Gambling is a form of entertainment, where people wager something of value on a chance event. Typically, gamblers predict the outcome of a game, and if they win, they can get a cash prize. But gambling is also a source of financial risk. It is also a type of addiction, in which a person becomes unable to resist the temptation to engage in gambling. In addition to losing money, gamblers can exhibit cognitive and motivational biases, and may even be more susceptible to trauma and a sense of loss.

While many studies have measured the costs of gambling and its impact on individuals, most have largely ignored social and community impacts. This is because they are difficult to measure and often invisible. Hence, it is necessary to fill in the gaps in research to construct a broader evidence base on gambling impacts.

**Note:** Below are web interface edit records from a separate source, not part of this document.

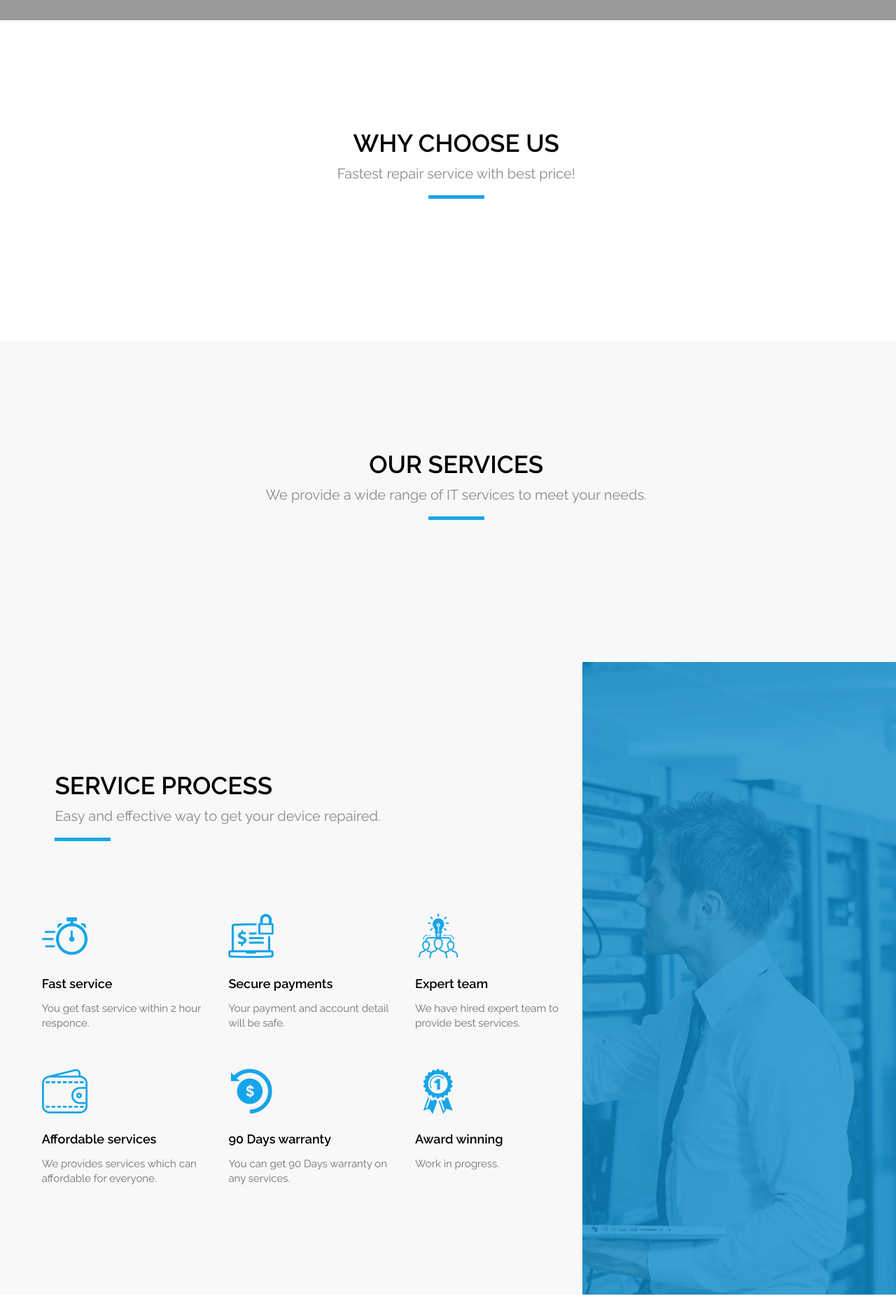
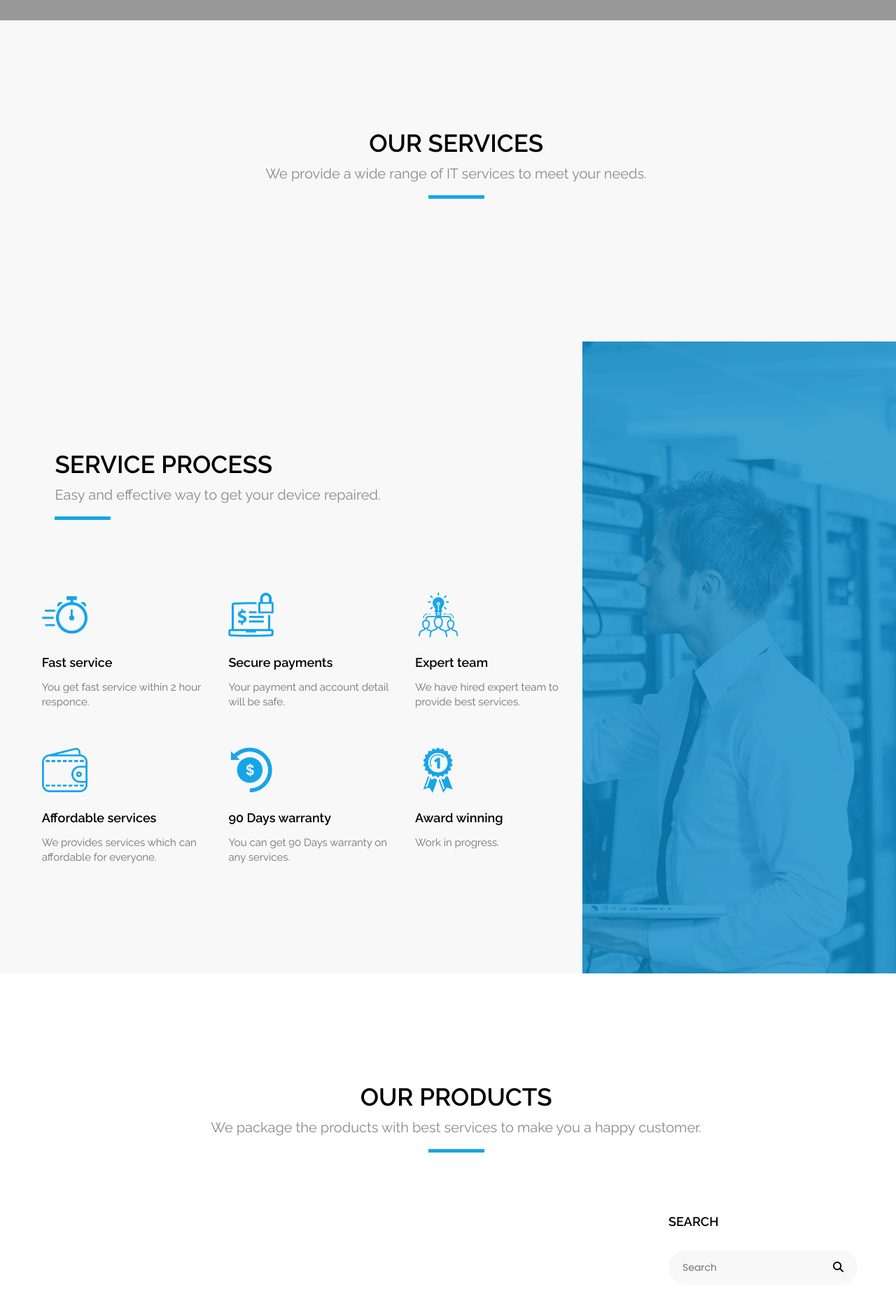
Before and after one commit to UtsavDungrani/RCInfotech, a PHP site: page /RCInfotech/ in a window 1280 px wide. Shown: the part 864-2726 px from the top of the page at 70% size. Run offline with PHP 8.4, Linux system fonts and the light colour scheme; data that the repository does not hold is empty.

Commit message:
Initial commit

```diff
--- a/index.php
+++ b/index.php
@@ -473,21 +473,6 @@ $services = $stmt1->fetchAll(PDO::FETCH_ASSOC);  // Changed to use $stmt1 and st
     </div>
   </div>
   <!-- end section -->
-  <!-- section -->
-  <div class="section padding_layout_1">
-    <div class="container">
-      <div class="row">
-        <div class="col-md-12">
-          <div class="full">
-            <div class="main_heading text_align_center">
-              <h2>Why Choose Us</h2>
-              <p class="large">Fastest repair service with best price!</p>
-            </div>
-          </div>
-        </div>
-      </div>
-    </div>
-  </div>
   <!-- section -->
   <div class="section padding_layout_1 light_silver service_list">
     <div class="container">
```
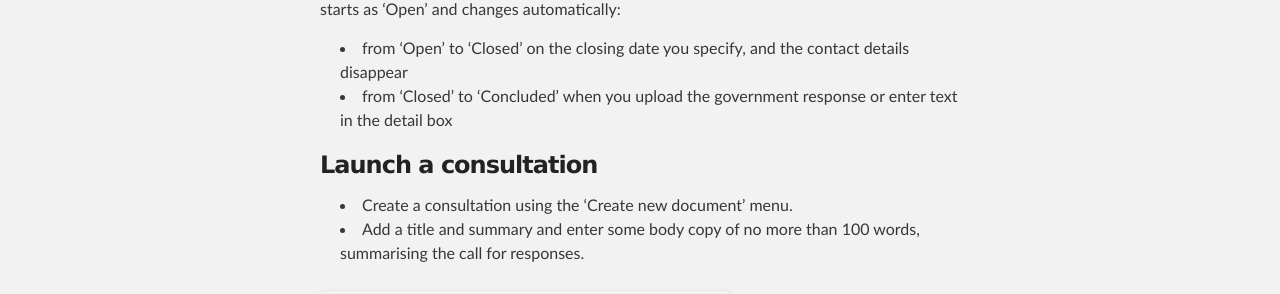
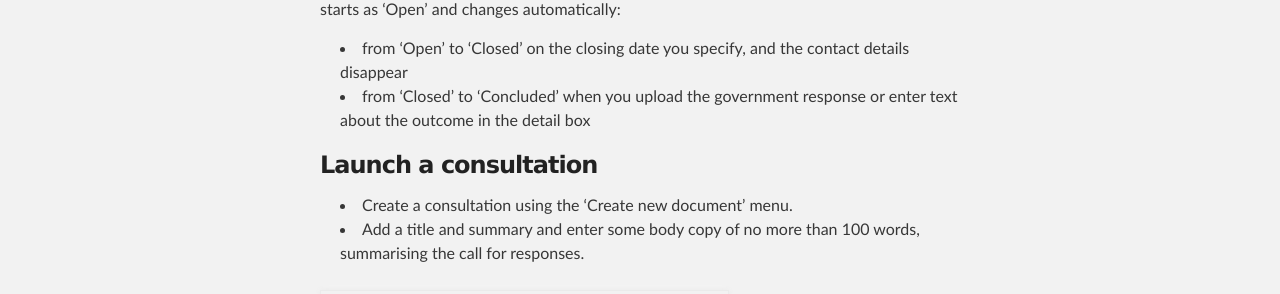
Before and after one commit to alphagov/inside-government-admin-guide, a Jekyll site: the page built from creating-documents/launch-consultations.md, in a window 1280 px wide and 900 px high. Shown: the part 455-749 px from the top of the window. Built offline with Jekyll 4.4.1, drawn with Linux system fonts in a browser that asks for light colours.

Commit message:
Update launch-consultations.md

```diff
--- a/creating-documents/launch-consultations.md
+++ b/creating-documents/launch-consultations.md
@@ -8,7 +8,7 @@ title: How to publish content / Launch, update and conclude a consultation
 Each consultation stays on the same page of GOV.UK throughout its life cycle. The status starts as 'Open' and changes automatically:
 
 * from 'Open' to 'Closed' on the closing date you specify, and the contact details disappear
-* from 'Closed' to 'Concluded' when you upload the government response or enter text in the detail box
+* from 'Closed' to 'Concluded' when you upload the government response or enter text about the outcome in the detail box
 
 
 ### Launch a consultation
```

One way to assess the gambling impacts of an individual is by measuring health-related quality of life weights (HRQOL). Unlike financial and monetary impacts, these weights are intangible in nature, and can be used to identify gambling harms that affect gamblers’ social networks. Compared with nongamblers, recreational gamblers report a better HRQOL. However, a minority of adults have reported that they engage in gambling as a major leisure activity.

Gambling is a very popular recreational activity, and most adults engage in some type of gambling at some point in their lives. Gambling is a fun, social experience that can provide a sense of social connection. Some consumers engage in gambling to alleviate financial stress, or to help them escape problems in their lives. Others may use the dream of winning money as motivation.

A growing number of adults have engaged in some type of gambling. Compulsive gambling is more common among men, especially in middle-aged and older adults. Problem gambling is a serious issue for the gambler and their family. Several types of therapy are available for problem gamblers. These include family therapy, cognitive behavioral therapy, and group therapy.

The introduction of casinos to the United States has had a negative impact on communities. Several studies have linked casinos with increased rates of violent crime. Casinos are also associated with increased rates of driving while intoxicated. Other studies have shown that gambling reduces social isolation and promotes a sense of connectedness.

Some studies have linked problem gambling to an increase in intimate partner violence, homicide, and dating violence. Research suggests that pathological gambling increases the odds of severe child abuse. Studies have found that pathological gamblers account for $1000 in excess lifetime police costs per person. Although studies have not fully assessed the impacts of gambling on the public, a public health approach has been developed to examine the gambling impacts of a range of severity.

Gambling’s impacts are generally divided into three categories, namely general, interpersonal, and community/society impacts. The societal level impacts are the most difficult to study and evaluate. Consequently, a conceptual model was developed by Williams et al. (2009) to address this gap.